“There have been calls from our local First Nations creative community for a gallery space for many years and the Bendigo Visitor Centre receives regular enquiries from residents and visitors to the region who are keen to buy or support cultural works from First Nations creatives.
“I have no doubt that this will be a significant cultural destination for Greater Bendigo residents and visitors.”
The dedicated space will be repurposed and curated by Bendigo Venues and Events First Nations Arts Officer Janet Bromley.
Janet Bromley has set up Wartaka, a creative group which aims to promote and nurture Aboriginal and Torres Strait Islander art and creativity in the community.

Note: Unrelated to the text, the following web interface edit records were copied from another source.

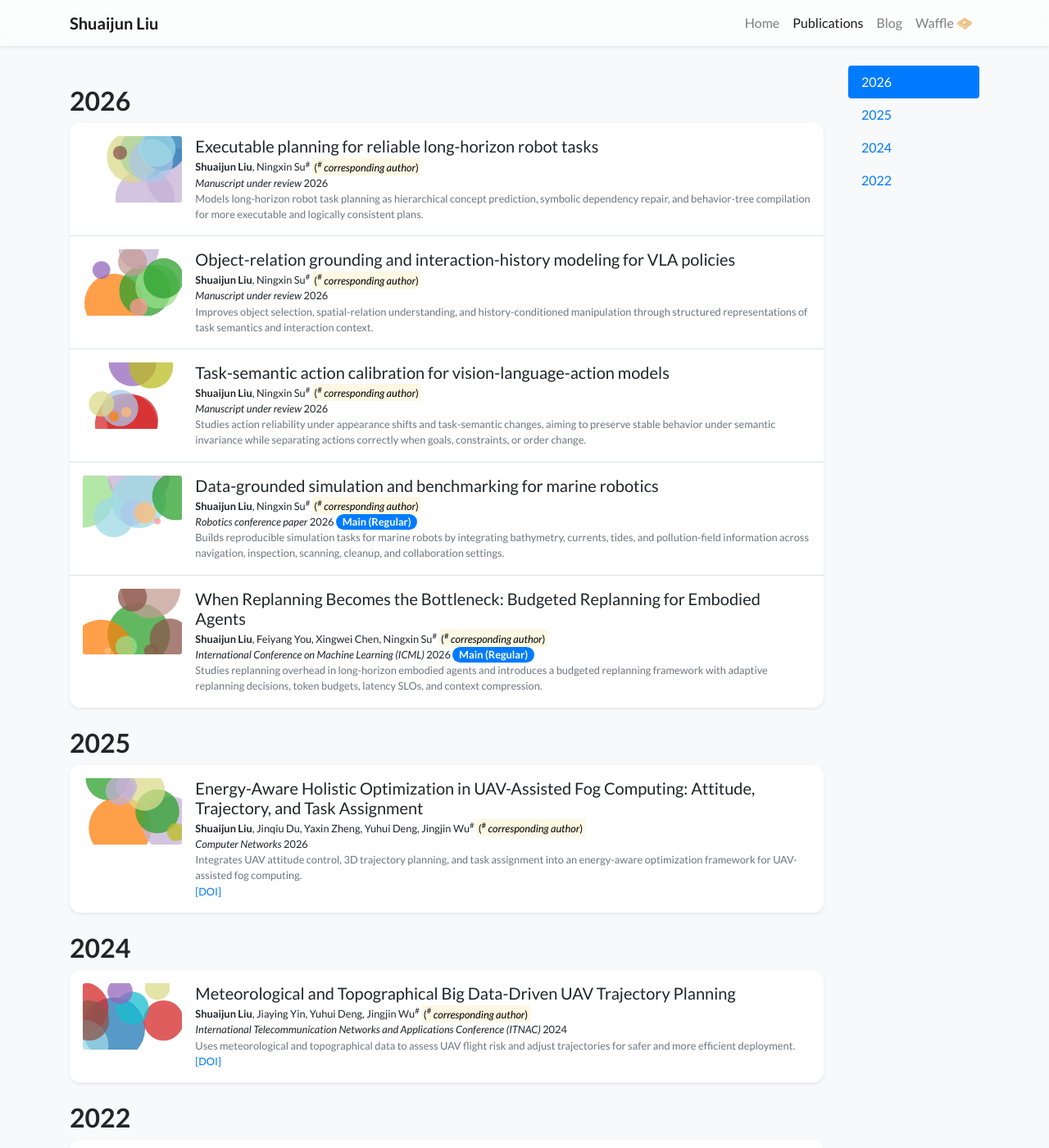
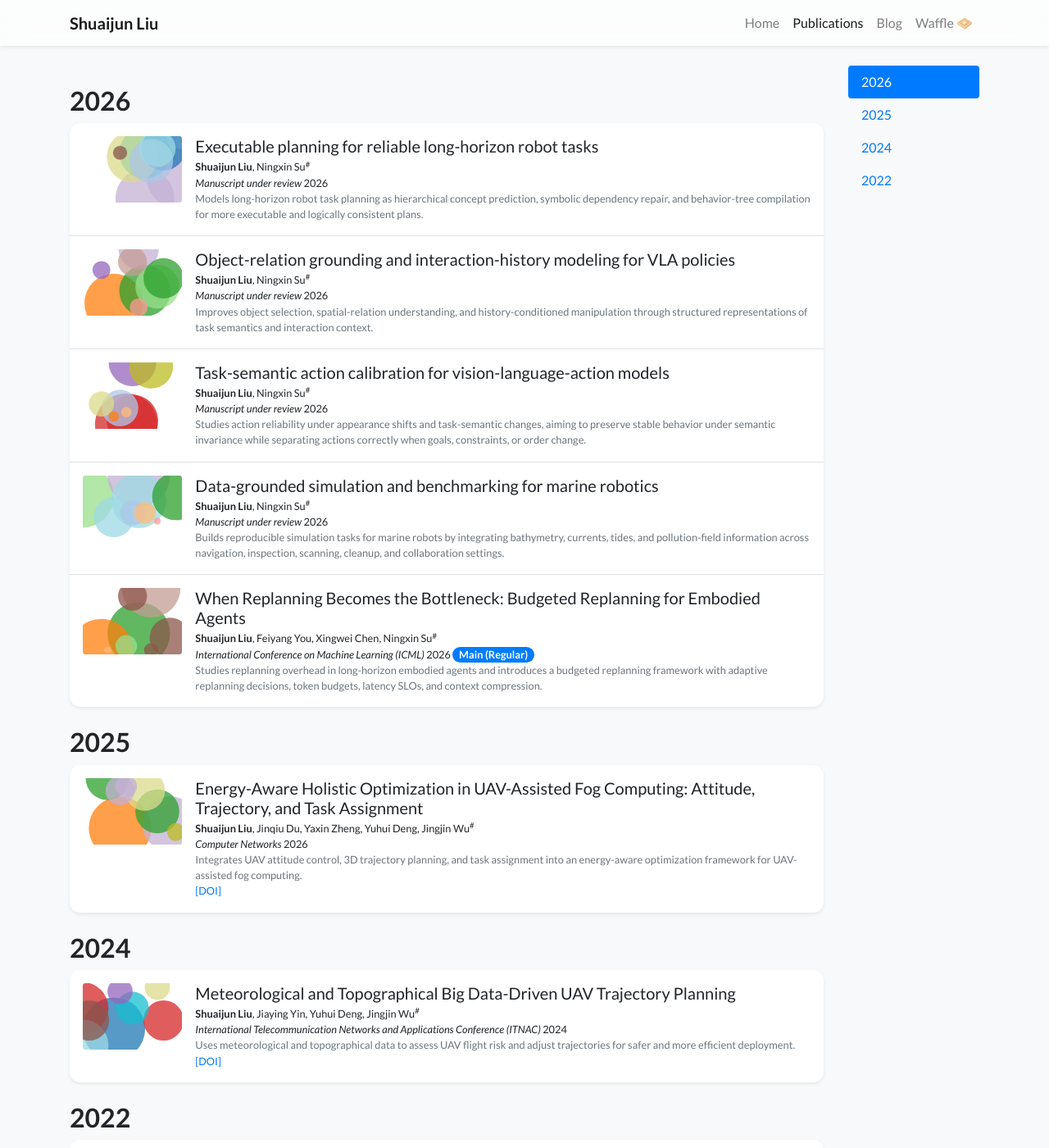
Before and after one commit to Shuaijun-LIU/Shuaijun-LIU.github.io, a Jekyll site: the page built from publications.html, in a window 1280 px wide and 1400 px high. Shown: the whole window at 82% size. Built offline with Jekyll 4.4.1, drawn with Linux system fonts in a browser that asks for light colours; nearby versions of some CDN libraries; a style sheet for code colours, icons or effects is not loaded; some of the changed text lies outside the part shown.

Commit message:
refactor(site): adjust author notes and publication status

```diff
--- a/_data/profile.yml
+++ b/_data/profile.yml
@@ -40,7 +40,7 @@ education:
   date: Sep. 2023 - May 2025
 - name: Hong Kong Baptist University
   logo: /assets/images/badges/hkbu-logo-mini.png
-  logo_width: 24px
+  logo_width: 22px
   color: "#004B8D"
   position: >-
     B.S. in Statistics and Data Science <br/>
--- a/_includes/widgets/author_list.html
+++ b/_includes/widgets/author_list.html
@@ -47,14 +47,10 @@
 
 {%- endfor -%}
 
-{%- if has_eq_contrib or has_corresponding %}
+{%- if has_eq_contrib %}
 <mark>(
     {%- if has_eq_contrib -%}
         * <i> equal contribution</i>
     {%- endif -%}
-    {%- if has_corresponding -%}
-        {%- if has_eq_contrib -%}, {% endif -%}
-        <sup>#</sup> <i> corresponding author</i>
-    {%- endif -%}
 )</mark>
 {%- endif -%}
```
Also changed, not shown: _publications/2026/2026-marine-robotics.md (+2 -5 lines).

This group has played an advisory role in the Djaa Djuwima’s artistic development.
Wartaka member Aunty Lyn Warren has warmly welcomed the new Gallery and what it means for First Nations creatives.
“The Gallery will showcase First Nations culture, art and storytelling and reinforce the significant contributions we can bring to the broader community,” Aunty Lyn said.
“Through different works produced from artefacts, paintings to weaving, this new gallery will strengthen the voice of Aboriginal and Torres Strait Islander culture, customs and stories that will deepen and enrich our region’s cultural experiences and create better understanding.”
First Nations creatives are invited to submit an expression of interest (EOI) for the first exhibition which will open on Thursday November 24 and run until February 2023.
As part of the EOI, applicants are asked to respond to the theme Gutangarr Dja Dja Wurrung Djayi (which means ‘you are on/in Dja Dja Wurrung Country’) by October 17. Entries can include painting, weaving, making, woodwork and artefacts, two or three-dimensional works. There are size limitations for works displayed in the gallery and that should be a consideration when submitting an EOI.